Updated 5:05 p.m.: When it comes to New York State’s legislative bodies, the Assembly generally has a better reputation than the inept Senate. Sheldon Silver has his caucus largely under control, and the Assembly can, with a few major exceptions, pass the legislation it needs to pass. Yet, when individual members of the Assembly start to speak out, boy, does the Assembly start to look bad.
Today’s Stupid MTA Statement of the Day comes to us from Richard Brodsky, Jeffrey Dinowitz and Linda Rosenthal. Brodsky, head of the committee that oversees the state’s public authorities, has sent a letter to the MTA Board criticizing the authority for its “decision to put students and families out as a pawn in the struggle to increase City and State funding.” He continued: “Simply stated, we ask that you immediately withdraw the threat to student fares.”
The Gotham Gazette has seen the letter and provides an excerpt sure to boil your blood:
“While the MTA asserts it needs $214 million in additional state and city aid to preserve the program, the actual cost of free and discounted student fares is close to zero. We reject the MTA’s assertion that the program must be valued at the ostensible lost revenue, and point out that state and city funding for the program actually exceeds the cost of providing the service.”
It is irresponsible economics — and flat-out wrong — for Brodsky to say the cost of free fares is “close to zero.” As I explained when City Comptroller John Liu brought up this same spurious argument, free doesn’t mean no cost. The MTA has to staff more trains and clean up more stations. They have to pay the costs associated with 133.4 million people a year entering the system for free, and that is not something that carries a price tag “close to zero.”
Meanwhile, Dinowitz and Rosenthal leaped into the fray with statements that are simply inexplicable in their absurdity. Dinowitz proclaimed the MetroCard Cuts to be “disgusting and immoral,” and Rosenthal called the move “shameful.” That’s right; members one of the state bodies responsible for approving a budget that striped state funding of student transit have the audacity to slam the MTA for its unwillingness to pay nearly $200 million of money that it doesn’t have for free student travel. When I last I checked, the MTA was a transportation authority and not a school bus provider.
The people who are truly “disgusting and immoral” and also “shameful” are these very same legislatures in Albany who control the purse strings. These are the people who have shot down congestion pricing and East River Bridge tolls, the people who don’t fight for dollars for the MTA and just slam the MTA when its economics go sour. These are the people we vote to represent us and who fail at that task in so many ways.

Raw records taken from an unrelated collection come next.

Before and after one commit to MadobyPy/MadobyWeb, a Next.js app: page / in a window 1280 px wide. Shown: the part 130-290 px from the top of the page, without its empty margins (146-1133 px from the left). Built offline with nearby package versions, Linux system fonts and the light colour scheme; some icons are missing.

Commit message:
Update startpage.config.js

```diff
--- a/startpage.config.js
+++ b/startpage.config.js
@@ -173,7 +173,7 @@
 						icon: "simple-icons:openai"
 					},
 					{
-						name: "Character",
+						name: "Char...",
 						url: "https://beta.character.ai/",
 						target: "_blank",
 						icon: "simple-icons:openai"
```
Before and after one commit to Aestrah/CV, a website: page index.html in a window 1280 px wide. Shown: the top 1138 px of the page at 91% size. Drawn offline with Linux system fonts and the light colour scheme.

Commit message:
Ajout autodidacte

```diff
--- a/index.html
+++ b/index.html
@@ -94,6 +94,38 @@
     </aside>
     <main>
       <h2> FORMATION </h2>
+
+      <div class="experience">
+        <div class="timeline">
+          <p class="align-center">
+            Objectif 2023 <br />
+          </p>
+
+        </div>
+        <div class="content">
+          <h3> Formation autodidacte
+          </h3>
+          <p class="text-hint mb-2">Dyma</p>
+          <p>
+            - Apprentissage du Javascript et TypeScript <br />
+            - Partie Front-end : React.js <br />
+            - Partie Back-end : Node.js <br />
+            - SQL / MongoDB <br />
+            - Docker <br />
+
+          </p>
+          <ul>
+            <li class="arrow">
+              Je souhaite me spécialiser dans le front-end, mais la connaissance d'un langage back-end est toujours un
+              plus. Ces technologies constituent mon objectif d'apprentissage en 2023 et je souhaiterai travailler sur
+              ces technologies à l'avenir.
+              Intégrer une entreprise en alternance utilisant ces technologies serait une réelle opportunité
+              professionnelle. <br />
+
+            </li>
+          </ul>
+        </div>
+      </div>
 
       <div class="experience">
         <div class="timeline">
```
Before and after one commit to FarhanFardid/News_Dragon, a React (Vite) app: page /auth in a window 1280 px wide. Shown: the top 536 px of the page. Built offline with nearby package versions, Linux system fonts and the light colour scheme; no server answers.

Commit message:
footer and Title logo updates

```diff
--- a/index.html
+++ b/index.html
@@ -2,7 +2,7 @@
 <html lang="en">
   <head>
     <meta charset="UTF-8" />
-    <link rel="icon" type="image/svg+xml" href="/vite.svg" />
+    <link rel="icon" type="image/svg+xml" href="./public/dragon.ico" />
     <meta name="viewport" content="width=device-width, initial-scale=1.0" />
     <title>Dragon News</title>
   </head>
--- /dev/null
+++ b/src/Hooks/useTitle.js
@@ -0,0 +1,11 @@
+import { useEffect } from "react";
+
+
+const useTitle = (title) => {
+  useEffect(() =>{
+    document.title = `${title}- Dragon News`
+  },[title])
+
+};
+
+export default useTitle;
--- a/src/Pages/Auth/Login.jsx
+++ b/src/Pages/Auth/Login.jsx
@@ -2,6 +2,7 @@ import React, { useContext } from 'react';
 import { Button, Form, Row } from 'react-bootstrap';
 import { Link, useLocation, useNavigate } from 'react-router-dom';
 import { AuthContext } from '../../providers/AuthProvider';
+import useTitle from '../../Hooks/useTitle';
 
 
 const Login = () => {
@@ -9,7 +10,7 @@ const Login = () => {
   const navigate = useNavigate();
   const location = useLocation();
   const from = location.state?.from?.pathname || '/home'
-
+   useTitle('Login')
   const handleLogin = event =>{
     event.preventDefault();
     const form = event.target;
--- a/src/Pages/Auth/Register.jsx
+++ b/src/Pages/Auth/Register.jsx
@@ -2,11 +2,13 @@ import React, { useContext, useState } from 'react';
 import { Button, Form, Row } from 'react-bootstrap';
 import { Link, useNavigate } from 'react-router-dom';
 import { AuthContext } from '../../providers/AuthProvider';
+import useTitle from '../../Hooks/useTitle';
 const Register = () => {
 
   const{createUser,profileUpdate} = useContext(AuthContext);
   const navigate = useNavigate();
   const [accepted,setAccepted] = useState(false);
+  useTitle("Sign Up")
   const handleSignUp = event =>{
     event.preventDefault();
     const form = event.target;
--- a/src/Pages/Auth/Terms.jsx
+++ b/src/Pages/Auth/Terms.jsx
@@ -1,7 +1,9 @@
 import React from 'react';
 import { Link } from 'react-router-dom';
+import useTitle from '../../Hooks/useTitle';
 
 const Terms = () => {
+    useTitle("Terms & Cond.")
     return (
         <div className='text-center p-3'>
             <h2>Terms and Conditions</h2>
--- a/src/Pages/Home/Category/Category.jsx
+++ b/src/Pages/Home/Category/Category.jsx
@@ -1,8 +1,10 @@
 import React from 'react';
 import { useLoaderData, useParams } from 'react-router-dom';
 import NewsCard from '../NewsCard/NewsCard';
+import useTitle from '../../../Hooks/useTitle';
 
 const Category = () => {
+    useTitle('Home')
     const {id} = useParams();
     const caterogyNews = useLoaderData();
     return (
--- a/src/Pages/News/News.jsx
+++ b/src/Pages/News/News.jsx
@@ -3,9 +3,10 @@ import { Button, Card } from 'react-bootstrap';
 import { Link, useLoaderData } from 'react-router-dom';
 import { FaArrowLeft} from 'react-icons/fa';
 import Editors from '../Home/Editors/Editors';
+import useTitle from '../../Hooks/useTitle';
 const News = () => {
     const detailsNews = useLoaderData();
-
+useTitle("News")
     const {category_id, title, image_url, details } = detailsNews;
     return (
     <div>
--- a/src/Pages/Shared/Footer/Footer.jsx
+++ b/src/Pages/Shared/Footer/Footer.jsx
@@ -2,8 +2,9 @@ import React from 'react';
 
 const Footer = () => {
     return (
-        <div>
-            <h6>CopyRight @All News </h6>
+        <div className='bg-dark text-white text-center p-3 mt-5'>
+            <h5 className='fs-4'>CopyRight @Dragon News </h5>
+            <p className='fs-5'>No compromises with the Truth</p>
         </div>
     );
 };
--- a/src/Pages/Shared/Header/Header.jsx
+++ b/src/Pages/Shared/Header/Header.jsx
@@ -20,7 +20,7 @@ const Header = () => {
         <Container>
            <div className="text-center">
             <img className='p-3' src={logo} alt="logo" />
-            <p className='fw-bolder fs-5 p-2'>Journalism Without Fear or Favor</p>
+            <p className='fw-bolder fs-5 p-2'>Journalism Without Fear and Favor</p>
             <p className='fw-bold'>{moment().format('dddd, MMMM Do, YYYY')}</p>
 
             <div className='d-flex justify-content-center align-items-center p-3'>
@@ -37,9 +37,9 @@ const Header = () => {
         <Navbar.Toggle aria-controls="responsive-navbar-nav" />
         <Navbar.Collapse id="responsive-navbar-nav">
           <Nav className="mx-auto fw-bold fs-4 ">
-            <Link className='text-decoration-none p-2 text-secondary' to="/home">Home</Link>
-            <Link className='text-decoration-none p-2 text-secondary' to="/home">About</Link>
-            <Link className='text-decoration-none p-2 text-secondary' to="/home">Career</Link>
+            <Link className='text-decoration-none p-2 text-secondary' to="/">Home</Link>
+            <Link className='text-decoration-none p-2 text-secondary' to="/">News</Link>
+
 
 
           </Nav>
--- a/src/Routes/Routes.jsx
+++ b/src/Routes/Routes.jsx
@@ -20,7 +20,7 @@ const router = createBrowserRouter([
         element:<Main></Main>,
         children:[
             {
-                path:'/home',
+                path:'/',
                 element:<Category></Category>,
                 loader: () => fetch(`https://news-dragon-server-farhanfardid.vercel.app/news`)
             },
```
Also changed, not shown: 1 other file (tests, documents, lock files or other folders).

No politician has yet to explain why the MTA should foot the bill for student transit. The politics of asking a transit agency to cover for the Department of Education, the city and the state do not make sense. As Aaron Donovan, an agency spokesperson said in December, “Nowhere else in the United States is the public transportation system responsible for the costs of transporting students to school. In other municipalities throughout the country the local government will provide that transportation free of charge, and in most cases, provide a fleet of yellow buses.”
Yet when faced with the political and economic reality of student travel, the state Assembly representatives are more than willing to eschew any sense of responsibility toward the city’s students. It’s far easier and politically palatable to scapegoat the MTA than to accept the blame for failed economic and education policy initiatives.
This morning, Public Advocate Bill de Blasio flyered some major subways stops in an effort to convince New Yorkers to call upon Albany to fund student transit. He, at least, has the right idea in mind, but as Brodsky, Dinowitz and Rosenthal have highlighted today, those efforts will come to naught. Albany has simply become a wall standing in the way of New York City’s transit present and future.